Here's a piece of pretty bad prose:
Learning about the Pause Button Violation was one of the more useful revision tidbits I've been given lately. Here are two ways to get around it:“I’m famished,” said Barb, turning off the computer and gathering her homework from the study room table. “How about MacDonald’s?”“I won’t be able to make it,” said Renata, opening her chemistry text. She was Barb’s oldest friend and played on the basketball team with her at Ridgemont High. They had been together since kindergarten and were both in the same grade but Renata was determined to get a scholarship, whereas Barb was just trying to get through her final year with a pass since she planned on working at her father’s store, anyway. “I’ve got a test tomorrow,” said Renata.Arrrggghhhh! This reads as if the author has pushed the pause button on the action of the scene. . . .

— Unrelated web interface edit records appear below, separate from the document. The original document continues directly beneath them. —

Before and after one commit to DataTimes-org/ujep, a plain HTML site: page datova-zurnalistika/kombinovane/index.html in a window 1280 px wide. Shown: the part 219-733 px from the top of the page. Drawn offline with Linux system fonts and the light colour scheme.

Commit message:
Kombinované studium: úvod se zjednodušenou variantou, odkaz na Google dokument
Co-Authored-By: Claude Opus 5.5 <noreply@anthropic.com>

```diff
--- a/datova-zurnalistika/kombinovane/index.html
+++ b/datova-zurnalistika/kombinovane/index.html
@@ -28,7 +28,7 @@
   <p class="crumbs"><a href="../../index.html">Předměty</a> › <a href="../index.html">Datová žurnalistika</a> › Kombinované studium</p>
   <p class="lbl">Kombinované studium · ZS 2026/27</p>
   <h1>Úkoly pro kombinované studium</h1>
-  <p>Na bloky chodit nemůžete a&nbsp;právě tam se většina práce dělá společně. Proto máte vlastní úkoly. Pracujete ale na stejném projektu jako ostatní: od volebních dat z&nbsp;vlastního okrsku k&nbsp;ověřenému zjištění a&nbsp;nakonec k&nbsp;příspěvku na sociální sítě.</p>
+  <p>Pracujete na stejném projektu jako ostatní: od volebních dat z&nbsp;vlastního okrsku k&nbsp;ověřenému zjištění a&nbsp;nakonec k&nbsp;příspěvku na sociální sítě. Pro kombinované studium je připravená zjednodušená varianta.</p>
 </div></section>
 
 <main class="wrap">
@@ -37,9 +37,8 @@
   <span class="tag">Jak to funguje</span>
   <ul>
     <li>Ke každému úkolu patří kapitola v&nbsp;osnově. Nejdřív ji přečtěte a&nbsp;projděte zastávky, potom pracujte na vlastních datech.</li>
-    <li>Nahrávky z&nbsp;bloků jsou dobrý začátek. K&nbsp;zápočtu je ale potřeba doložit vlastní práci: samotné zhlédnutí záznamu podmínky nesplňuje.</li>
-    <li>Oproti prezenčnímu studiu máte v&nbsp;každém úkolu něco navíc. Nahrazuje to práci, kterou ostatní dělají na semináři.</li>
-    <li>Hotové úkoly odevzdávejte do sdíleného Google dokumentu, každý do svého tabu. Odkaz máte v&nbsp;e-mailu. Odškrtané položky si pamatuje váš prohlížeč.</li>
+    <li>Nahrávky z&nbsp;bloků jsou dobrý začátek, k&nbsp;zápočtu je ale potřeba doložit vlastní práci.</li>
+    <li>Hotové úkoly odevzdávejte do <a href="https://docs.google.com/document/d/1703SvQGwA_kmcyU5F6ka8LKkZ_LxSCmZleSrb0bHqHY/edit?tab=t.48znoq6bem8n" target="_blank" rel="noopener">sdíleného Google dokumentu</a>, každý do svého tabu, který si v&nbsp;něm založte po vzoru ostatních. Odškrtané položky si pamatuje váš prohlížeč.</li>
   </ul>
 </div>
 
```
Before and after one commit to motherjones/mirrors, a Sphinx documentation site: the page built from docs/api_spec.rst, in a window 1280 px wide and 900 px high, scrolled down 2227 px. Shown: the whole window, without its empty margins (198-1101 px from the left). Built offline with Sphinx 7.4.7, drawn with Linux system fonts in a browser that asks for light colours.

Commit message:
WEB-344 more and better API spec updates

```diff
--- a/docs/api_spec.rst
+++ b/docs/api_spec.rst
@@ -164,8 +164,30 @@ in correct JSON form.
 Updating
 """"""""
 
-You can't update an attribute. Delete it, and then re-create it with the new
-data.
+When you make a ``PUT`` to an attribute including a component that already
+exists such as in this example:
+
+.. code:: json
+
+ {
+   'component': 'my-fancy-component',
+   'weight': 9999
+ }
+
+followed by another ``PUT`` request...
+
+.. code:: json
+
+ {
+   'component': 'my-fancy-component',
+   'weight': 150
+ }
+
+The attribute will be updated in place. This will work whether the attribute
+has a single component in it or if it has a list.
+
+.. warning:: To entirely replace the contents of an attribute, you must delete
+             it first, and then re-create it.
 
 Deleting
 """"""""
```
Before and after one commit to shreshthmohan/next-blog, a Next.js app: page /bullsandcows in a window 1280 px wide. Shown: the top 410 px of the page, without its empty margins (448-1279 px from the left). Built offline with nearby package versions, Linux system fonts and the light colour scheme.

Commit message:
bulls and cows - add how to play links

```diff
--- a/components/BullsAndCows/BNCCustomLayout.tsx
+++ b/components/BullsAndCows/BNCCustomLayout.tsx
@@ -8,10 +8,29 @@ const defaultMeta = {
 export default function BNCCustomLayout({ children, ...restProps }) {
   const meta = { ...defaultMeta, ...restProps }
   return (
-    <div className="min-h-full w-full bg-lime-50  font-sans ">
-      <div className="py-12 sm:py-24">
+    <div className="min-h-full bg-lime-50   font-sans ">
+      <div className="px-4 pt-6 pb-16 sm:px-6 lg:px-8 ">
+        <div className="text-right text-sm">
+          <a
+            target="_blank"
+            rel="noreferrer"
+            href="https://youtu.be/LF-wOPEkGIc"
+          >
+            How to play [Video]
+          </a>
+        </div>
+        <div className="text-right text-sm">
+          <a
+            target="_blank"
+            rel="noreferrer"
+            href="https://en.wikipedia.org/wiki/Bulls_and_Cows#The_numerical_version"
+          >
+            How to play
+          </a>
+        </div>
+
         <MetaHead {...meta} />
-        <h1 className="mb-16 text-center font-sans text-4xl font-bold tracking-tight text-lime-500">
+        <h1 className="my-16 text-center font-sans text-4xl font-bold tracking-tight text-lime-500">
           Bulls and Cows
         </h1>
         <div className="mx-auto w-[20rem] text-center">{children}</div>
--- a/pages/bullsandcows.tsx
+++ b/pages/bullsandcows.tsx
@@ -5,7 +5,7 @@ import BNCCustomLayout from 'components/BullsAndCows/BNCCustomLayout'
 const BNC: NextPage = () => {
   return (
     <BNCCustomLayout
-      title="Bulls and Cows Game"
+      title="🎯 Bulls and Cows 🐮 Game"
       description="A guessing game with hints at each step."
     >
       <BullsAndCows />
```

There’s way too much information, much of which will become apparent as the story develops, if it is needed at all. Think of watching an episode of a TV series for the first time with an ardent fan who has control of the zapper and every time a character appears on the screen, your friend pushes the pause button and explains to you who this guy is. Pretty awful, eh? What I call a Pause Button Violation.
First, if you have to drop in backstory in the middle of a conversation, give the characters something quiet to do so they are busy with some action while they are ruminating and not just standing there with the pause button on. They could be walking in silence through the snow. Or watching TV. Or knitting. Anything to give them a believable reason to space out and think about backstory.
Second, try not to drop in backstory in the middle of a conversation.
Have you ever noticed the Pause Button Violation when you read? Are you guilty of it in your work?